Jul. 23, 2014
OWINGS MILLS, Md. (AP) — Not much has gone right for the Baltimore Ravens in the 17 months since they won the Super Bowl.
After defeating the San Francisco 49ers to claim their second championship, the Ravens sputtered to an 8-8 finish in 2013 and missed the playoffs for the first time since coach John Harbaugh took over in 2008.
During the past offseason five players were arrested — most notably running back Ray Rice, who is awaiting word on a possible suspension for allegedly assaulting his fiancee in Atlantic City.
Harbaugh and the Ravens will attempt to put all that behind them this summer at training camp.

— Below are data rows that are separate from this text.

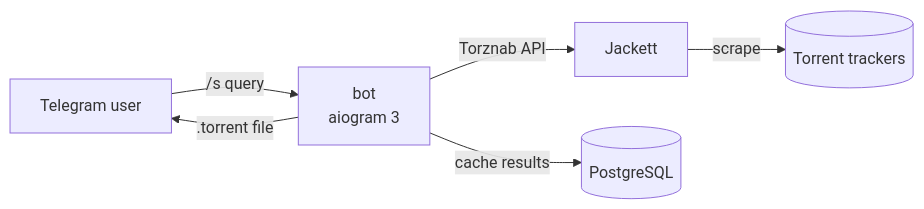
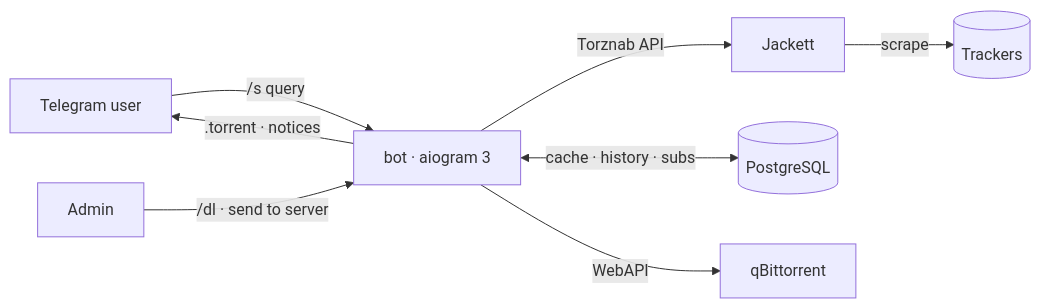
The diagram in README.md (DarkAlioth/tj-bot), drawn with Mermaid before and after one commit. The commit also changed other lines of this file and 8 other files, not shown here.

````diff
--- a/README.md
+++ b/README.md
@@ -15,8 +41,10 @@
 ```mermaid
 flowchart LR
-    U[Telegram user] -->|/s query| B[bot<br/>aiogram 3]
+    U[Telegram user] -->|/s query| B[bot · aiogram 3]
+    A[Admin] -->|/dl · send to server| B
     B -->|Torznab API| J[Jackett]
-    J -->|scrape| T[(Torrent trackers)]
-    B -->|cache results| P[(PostgreSQL)]
-    B -->|.torrent file| U
+    J -->|scrape| T[(Trackers)]
+    B <-->|cache · history · subs| P[(PostgreSQL)]
+    B -->|WebAPI| Q[qBittorrent]
+    B -->|.torrent · notices| U
 ```
````
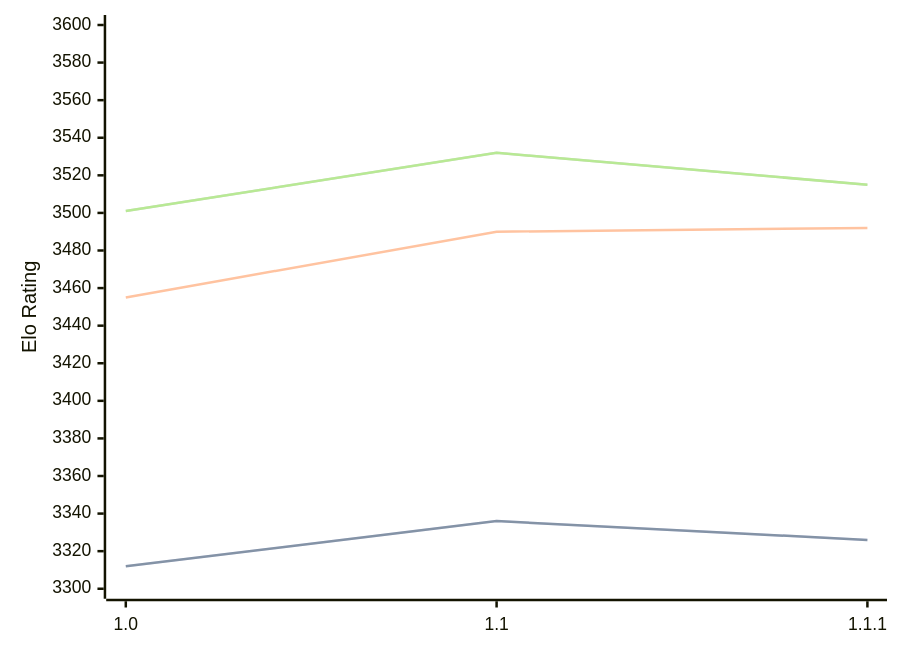
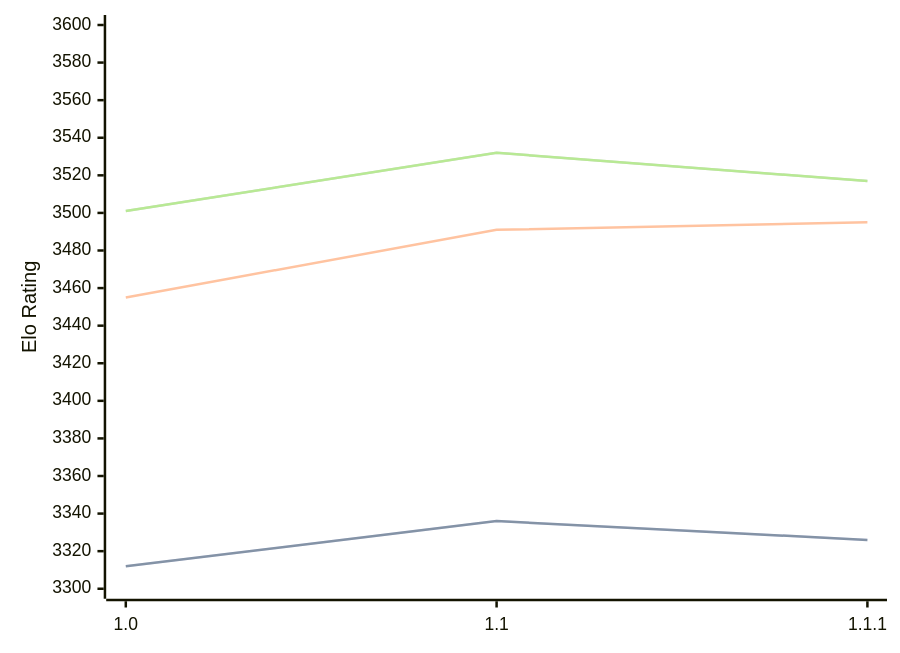
One commit to computer-chess-index/cci changed the diagram in engines/Icarus.md. Above: the diagram before and after it, drawn with Mermaid. The commit also changed other lines of this file, not shown here.

Commit message:
Update CCI Ratings (ELO VLTC) - 2026-08-24

````diff
--- a/engines/Icarus.md
+++ b/engines/Icarus.md
@@ -33,11 +33,11 @@
 ```mermaid
 %%{init: {"theme":"base","themeVariables":{"seriesColors:['#a3a3a3','#222221','#faa371']}}}%%
 xychart-beta
   x-axis ["1.0", "1.1", "1.1.1"]
   y-axis "Elo Rating" 3300 --> 3600
   line "STC (8.0+0.08s)" [3312, 3336, 3326]
   line "STC (8.0+0.08s)" [3312, 3336, 3326]
-  line "LTC (60.0+0.60s)" [3455, 3490, 3492]
-  line "VLTC (2m24s+1.12s)" [3501, 3532, 3515]
-  line "VLTC (2m24s+1.12s)" [3501, 3532, 3515]
+  line "LTC (60.0+0.60s)" [3455, 3491, 3495]
+  line "VLTC (2m24s+1.12s)" [3501, 3532, 3517]
+  line "VLTC (2m24s+1.12s)" [3501, 3532, 3517]
 ```
````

Beginning with the first full-team workout Thursday, Baltimore has plenty of work to do before the season opener against the defending AFC North champion Cincinnati Bengals.
The primary focus will be building a cohesive attack under former Houston Texans coach Gary Kubiak, who replaces Jim Caldwell as offensive coordinator.
"We'll figure it out," Kubiak said, "and make sure on opening day we're doing what we do best."
Here are some things the Ravens will focus on during training camp:
FLACCO'S FEET: The new offensive scheme calls for quarterback Joe Flacco to be more elusive in the pocket, which would have been a priority anyway after a season in which he absorbed a career-high 48 sacks.
"There's a lot of play action and stuff like that where (the plays) are a little bit longer in developing, so you're going to have to move around the pocket a little bit just to find the place to set up," Flacco said.
Flacco got a taste of the offense during the minicamp sessions and appeared to find a decent comfort level in the pocket.
"Obviously, you're going to read with your eyes, but we teach to read with your feet," Kubiak said. "There are certain things going on; the ball has to get going. I'm very impressed with Joe."
Flacco threw 22 interceptions compared to 19 touchdowns last season. That can't happen again if Baltimore is to be successful.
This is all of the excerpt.